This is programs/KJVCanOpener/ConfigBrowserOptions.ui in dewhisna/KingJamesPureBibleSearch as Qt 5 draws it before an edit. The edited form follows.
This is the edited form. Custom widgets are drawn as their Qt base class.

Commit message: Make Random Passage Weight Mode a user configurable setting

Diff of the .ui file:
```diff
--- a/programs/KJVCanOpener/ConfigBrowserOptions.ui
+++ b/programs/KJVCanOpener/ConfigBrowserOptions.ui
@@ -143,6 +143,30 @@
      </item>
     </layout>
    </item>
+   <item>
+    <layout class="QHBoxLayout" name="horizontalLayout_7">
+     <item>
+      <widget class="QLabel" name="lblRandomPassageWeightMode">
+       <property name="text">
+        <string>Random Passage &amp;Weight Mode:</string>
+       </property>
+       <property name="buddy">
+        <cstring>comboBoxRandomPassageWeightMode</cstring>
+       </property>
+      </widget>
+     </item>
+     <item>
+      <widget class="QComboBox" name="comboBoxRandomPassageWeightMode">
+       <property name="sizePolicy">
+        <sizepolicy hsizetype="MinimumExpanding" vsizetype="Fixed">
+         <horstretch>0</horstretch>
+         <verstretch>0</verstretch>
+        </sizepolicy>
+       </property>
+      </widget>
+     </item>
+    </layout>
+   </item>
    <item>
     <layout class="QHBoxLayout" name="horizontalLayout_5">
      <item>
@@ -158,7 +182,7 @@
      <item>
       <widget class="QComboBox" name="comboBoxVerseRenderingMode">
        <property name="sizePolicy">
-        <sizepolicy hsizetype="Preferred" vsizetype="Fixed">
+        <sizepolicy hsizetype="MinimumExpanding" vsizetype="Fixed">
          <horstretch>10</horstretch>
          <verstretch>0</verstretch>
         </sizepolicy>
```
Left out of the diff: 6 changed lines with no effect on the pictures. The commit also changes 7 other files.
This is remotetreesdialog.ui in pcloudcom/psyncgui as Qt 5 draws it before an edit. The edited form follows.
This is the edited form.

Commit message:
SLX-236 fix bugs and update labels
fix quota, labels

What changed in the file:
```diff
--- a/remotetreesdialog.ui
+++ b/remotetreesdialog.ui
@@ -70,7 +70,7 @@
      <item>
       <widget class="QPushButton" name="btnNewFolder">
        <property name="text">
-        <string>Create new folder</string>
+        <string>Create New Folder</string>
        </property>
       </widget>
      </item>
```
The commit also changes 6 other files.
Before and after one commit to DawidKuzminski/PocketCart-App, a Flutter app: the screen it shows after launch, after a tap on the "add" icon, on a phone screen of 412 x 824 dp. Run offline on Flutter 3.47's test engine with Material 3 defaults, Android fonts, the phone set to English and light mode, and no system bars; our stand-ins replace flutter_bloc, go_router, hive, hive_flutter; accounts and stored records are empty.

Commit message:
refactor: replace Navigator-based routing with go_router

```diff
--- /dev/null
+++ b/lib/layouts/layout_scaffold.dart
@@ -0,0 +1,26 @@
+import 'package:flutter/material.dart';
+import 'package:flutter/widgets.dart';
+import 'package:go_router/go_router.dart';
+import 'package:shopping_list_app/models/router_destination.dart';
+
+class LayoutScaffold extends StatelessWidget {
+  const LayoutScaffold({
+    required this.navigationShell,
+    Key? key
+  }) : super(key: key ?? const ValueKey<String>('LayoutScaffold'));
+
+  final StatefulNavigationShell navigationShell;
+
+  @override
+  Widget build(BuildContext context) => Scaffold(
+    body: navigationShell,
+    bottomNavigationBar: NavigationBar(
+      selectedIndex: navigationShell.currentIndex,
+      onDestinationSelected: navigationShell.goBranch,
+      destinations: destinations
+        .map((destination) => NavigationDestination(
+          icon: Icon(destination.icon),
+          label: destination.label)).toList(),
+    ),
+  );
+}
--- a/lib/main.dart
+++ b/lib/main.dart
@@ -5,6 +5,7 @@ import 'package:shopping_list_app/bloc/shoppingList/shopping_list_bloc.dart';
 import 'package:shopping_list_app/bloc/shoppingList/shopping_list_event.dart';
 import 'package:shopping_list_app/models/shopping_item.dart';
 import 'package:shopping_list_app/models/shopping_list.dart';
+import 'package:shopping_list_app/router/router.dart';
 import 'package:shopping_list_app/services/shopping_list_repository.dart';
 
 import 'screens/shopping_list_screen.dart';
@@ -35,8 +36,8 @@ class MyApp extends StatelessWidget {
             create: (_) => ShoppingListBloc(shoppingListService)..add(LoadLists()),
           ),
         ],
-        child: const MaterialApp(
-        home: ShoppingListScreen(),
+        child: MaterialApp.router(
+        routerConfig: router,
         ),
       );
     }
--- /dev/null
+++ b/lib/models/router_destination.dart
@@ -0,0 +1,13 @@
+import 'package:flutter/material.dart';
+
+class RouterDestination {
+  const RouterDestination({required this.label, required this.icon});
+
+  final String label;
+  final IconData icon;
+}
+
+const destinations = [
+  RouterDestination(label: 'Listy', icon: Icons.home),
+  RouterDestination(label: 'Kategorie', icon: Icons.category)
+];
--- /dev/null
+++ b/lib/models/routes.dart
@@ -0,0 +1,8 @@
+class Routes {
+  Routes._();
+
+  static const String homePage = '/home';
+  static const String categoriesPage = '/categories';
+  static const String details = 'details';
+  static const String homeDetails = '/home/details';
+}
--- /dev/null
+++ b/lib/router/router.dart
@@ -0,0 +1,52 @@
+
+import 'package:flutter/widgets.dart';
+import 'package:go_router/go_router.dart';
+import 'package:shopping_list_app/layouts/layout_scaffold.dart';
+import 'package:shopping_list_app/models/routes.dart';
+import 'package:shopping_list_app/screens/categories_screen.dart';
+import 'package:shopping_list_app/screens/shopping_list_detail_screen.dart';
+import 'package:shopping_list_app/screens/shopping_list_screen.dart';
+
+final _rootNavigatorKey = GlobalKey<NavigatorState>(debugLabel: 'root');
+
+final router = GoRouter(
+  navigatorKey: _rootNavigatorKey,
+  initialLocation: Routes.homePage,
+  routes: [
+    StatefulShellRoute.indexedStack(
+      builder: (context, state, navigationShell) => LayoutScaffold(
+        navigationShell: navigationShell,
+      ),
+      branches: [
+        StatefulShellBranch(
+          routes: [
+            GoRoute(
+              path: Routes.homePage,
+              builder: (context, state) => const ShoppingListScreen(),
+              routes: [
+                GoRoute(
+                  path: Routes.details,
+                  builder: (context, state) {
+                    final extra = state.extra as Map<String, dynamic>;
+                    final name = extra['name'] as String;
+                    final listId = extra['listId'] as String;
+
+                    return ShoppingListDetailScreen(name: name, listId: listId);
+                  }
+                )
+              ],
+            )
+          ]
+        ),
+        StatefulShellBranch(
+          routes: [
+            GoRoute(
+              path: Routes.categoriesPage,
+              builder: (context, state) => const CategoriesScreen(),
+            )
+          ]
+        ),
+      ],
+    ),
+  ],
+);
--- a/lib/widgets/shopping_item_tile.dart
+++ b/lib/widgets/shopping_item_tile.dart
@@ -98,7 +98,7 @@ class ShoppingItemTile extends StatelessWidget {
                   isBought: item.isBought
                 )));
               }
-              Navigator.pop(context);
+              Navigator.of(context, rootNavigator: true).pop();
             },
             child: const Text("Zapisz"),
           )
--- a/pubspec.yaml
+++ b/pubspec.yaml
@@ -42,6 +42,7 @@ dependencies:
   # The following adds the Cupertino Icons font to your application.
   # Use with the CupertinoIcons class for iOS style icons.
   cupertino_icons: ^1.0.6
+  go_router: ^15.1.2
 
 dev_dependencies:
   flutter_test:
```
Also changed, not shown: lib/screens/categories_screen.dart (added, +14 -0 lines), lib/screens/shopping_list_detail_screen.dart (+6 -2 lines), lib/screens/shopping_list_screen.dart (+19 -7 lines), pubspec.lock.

---*---

• _Description of the task_
Working from the entries above, find every line in which the word "context" occurs and copy it.

• _Written answer_
+  Widget build(BuildContext context) => Scaffold(
+      builder: (context, state, navigationShell) => LayoutScaffold(
+              builder: (context, state) => const ShoppingListScreen(),
+                  builder: (context, state) {
+              builder: (context, state) => const CategoriesScreen(),
-              Navigator.pop(context);
+              Navigator.of(context, rootNavigator: true).pop();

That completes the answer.